“I’m happy to sign legislation that furthers our partnership with tribal governments in Michigan by collaborating to protect the welfare and safety of children,” Snyder said.
Senate Bill 616, sponsored by state Sen. Judy Emmons, amends the Child Protection Law to allow representatives of federally recognized Native American tribes located within Michigan to obtain confidential Children’s Protective Services records about a young tribal member. Where it was not permitted previously, the amendment allows the Michigan Department of Health and Human Services to share information from an American Indian child’s protective services case with tribal representatives. American Indian children and families benefit when Children’s Protective Services can engage, involve and use the available resources of the extended family, the tribe, Indian social services agencies, and individual Indian caregivers.
“The Nottawaseppi Huron Band of the Potawatomi is grateful for the collaboration between the Michigan Legislature, Governor Snyder and the twelve federally recognized tribes in Michigan to protect the welfare, safety and security of Native American children,” Jamie Stuck, Nottawaseppi Huron Band of the Potawatomi tribal chairperson said. "We especially want to recognize the initiative of Senator Emmons and her sponsorship of this bill. We look forward to further partnership with Governor Snyder and the Michigan Department of Health and Human Services as we strive to preserve the culture, heritage and safety of our children.”
This legislation stems from conversations between tribal leaders, Gov. Snyder, and legislative leaders at the annual State-Tribal Summit in September 2017.
"Michigan tribes were unified in calling for this amendment,” said Aaron Payment, Sault Ste. Marie Tribe of Chippewa Indians Tribal Chairperson. “On behalf of our tribal children, we are grateful that the Michigan Legislature saw the wisdom of passing Senate Bill 616 for full implementation of the Michigan Indian Family Preservation Act and to comport with the 1978 Indian Child Welfare Act. Further, I am heartened and sincerely appreciative of the role Governor Snyder and his team played and the leadership of Senator Emmons, Senator Schmidt, and Representative Rendon for getting us across the finish line."
"The tribes and the state of Michigan share the same goal: we want our children to be safe. This bill allows tribal and state partners to work collaboratively to offer the best care we can for native children and families," said John Warren, Pokagon Band of the Potawatomi Chairman.

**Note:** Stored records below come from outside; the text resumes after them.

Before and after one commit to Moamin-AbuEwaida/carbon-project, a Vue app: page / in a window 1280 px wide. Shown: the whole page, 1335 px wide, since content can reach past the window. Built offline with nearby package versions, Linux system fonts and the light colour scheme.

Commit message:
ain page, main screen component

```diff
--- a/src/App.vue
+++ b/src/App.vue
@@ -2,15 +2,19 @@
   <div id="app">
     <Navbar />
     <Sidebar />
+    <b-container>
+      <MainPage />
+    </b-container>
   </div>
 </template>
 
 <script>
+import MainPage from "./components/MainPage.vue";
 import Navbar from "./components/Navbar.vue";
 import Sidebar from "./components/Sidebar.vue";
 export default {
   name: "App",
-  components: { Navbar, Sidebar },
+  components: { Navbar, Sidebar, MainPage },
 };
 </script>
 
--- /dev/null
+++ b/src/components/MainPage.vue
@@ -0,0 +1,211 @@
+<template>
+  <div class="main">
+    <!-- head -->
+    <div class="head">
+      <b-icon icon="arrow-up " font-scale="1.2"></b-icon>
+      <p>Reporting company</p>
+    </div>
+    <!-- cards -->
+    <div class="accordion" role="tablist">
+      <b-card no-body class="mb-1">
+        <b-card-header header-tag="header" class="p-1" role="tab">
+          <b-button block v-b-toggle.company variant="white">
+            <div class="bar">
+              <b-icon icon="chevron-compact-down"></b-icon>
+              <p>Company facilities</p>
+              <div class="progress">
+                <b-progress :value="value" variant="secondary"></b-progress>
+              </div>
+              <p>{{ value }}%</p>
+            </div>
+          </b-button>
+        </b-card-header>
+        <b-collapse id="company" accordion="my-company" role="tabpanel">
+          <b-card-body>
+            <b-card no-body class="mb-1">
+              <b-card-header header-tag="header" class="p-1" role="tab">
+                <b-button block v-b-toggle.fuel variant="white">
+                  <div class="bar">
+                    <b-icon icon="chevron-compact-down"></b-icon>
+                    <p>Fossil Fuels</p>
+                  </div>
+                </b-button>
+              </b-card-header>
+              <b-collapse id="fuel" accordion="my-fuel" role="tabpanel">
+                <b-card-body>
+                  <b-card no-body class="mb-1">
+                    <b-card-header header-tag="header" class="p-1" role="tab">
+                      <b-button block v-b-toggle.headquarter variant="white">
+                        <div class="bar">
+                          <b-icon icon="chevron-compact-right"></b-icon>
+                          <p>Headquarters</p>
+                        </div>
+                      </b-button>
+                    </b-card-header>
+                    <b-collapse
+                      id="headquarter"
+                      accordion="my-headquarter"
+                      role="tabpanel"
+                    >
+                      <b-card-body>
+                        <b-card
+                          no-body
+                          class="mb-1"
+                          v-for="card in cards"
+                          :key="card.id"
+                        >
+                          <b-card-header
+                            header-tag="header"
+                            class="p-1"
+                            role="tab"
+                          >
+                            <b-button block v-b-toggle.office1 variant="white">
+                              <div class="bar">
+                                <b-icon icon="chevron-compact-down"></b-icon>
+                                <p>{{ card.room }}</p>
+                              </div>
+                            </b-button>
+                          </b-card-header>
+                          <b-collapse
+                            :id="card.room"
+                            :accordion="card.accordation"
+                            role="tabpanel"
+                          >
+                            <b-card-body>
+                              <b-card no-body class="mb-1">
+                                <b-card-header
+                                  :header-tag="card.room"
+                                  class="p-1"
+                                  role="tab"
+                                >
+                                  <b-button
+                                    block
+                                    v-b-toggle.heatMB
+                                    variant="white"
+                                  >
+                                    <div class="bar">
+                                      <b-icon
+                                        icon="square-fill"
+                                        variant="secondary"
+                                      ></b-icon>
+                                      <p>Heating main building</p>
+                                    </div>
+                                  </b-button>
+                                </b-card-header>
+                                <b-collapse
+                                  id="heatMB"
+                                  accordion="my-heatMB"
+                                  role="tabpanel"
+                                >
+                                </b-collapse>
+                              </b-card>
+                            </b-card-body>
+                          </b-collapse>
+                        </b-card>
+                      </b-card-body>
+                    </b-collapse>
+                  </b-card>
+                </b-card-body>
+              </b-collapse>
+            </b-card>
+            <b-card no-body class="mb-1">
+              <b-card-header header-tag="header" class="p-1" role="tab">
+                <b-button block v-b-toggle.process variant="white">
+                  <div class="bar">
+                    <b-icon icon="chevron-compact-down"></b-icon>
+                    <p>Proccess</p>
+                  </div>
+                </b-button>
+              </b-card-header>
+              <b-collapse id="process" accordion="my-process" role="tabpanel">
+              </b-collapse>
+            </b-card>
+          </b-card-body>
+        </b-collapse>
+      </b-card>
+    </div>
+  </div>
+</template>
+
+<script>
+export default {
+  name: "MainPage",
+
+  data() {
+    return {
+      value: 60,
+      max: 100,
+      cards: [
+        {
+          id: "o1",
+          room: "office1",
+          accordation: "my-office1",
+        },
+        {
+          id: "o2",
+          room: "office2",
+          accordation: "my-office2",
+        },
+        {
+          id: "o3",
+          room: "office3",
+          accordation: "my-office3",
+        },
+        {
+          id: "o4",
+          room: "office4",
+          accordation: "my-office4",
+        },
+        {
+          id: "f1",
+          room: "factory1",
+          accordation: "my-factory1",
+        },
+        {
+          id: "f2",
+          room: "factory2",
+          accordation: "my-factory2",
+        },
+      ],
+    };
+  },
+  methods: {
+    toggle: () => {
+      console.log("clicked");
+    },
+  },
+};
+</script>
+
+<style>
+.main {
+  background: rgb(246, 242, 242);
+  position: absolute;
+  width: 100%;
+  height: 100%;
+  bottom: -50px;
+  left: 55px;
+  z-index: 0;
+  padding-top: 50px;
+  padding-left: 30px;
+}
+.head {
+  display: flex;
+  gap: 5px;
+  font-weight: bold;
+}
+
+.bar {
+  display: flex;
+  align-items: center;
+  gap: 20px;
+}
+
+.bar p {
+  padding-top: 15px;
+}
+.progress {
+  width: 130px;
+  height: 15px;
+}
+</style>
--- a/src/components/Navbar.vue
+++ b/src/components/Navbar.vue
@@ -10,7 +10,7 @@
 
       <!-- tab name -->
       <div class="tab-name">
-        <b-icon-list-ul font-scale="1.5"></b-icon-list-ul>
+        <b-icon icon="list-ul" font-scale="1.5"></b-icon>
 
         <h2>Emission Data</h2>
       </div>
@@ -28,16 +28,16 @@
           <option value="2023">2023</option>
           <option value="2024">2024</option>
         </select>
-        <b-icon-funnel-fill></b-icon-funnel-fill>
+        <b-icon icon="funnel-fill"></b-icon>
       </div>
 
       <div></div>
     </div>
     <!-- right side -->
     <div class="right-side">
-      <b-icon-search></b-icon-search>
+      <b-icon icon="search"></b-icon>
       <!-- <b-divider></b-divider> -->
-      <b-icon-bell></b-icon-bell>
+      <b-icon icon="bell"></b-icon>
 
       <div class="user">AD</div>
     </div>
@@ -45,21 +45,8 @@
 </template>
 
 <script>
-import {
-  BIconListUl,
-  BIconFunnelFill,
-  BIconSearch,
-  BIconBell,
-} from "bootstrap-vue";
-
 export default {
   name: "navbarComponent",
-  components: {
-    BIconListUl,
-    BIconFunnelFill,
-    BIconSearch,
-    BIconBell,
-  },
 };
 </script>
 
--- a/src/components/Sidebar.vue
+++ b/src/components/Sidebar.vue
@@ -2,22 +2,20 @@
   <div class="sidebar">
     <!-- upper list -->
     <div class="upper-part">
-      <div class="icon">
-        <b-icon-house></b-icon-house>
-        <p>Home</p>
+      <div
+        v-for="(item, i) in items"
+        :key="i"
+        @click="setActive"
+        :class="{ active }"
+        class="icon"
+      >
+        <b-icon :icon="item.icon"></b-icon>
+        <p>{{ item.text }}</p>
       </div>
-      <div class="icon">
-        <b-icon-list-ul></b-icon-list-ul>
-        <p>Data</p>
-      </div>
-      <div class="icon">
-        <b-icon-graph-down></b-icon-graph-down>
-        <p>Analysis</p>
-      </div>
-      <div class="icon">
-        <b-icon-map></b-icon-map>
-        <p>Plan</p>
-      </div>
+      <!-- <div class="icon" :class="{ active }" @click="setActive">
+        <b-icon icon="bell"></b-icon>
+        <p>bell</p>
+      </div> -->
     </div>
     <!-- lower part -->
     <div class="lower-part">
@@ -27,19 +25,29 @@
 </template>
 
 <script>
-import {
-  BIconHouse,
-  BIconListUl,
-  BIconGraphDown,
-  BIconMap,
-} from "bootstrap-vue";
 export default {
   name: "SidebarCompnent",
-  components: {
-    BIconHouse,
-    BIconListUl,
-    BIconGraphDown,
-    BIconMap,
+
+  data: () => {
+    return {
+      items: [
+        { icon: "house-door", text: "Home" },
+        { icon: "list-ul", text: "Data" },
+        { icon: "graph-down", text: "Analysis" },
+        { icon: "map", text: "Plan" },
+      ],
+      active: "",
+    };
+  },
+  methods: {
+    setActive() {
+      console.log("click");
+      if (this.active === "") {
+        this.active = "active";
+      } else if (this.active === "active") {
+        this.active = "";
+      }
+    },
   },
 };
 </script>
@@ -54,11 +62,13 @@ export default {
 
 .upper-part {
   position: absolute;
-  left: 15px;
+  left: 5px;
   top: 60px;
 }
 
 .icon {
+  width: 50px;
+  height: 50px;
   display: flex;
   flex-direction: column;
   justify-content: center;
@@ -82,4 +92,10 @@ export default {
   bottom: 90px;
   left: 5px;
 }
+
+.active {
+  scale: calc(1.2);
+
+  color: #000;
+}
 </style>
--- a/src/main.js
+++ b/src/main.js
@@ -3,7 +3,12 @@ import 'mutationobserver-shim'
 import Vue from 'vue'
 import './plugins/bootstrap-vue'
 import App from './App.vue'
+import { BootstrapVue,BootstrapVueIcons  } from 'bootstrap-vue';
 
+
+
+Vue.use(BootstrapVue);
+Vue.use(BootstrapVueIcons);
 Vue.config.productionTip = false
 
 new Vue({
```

On a local level, this will assist staff from state and tribal governments in working together to identify and provide services and supports to families involved with Children’s Protective Services. The bill is now Public Act 56 of 2018.

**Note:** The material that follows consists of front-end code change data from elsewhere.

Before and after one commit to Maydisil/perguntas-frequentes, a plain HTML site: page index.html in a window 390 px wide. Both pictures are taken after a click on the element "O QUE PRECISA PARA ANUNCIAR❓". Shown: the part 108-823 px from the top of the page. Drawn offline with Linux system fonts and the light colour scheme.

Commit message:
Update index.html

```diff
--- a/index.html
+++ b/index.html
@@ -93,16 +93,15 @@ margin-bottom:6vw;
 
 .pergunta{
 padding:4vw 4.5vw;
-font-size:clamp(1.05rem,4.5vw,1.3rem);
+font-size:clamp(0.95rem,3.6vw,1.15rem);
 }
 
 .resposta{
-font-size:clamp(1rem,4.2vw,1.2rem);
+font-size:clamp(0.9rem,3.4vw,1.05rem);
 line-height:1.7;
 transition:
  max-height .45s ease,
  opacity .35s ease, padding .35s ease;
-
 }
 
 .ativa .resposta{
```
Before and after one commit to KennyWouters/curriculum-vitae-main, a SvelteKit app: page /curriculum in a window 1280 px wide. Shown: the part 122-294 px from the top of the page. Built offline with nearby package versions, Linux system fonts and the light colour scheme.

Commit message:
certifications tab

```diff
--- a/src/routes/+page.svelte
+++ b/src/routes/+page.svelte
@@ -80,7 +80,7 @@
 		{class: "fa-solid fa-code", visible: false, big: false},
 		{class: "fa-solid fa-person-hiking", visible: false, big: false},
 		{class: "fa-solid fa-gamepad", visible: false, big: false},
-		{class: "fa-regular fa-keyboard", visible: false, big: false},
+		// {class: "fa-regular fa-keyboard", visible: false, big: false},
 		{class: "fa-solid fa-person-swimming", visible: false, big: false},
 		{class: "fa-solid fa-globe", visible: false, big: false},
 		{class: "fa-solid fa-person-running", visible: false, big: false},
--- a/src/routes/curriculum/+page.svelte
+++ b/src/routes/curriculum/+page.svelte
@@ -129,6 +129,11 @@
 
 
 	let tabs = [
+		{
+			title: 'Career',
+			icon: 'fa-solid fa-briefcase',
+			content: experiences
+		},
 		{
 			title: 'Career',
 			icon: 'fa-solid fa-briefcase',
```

For more information on this and other legislation, visit www.legislature.mi.gov.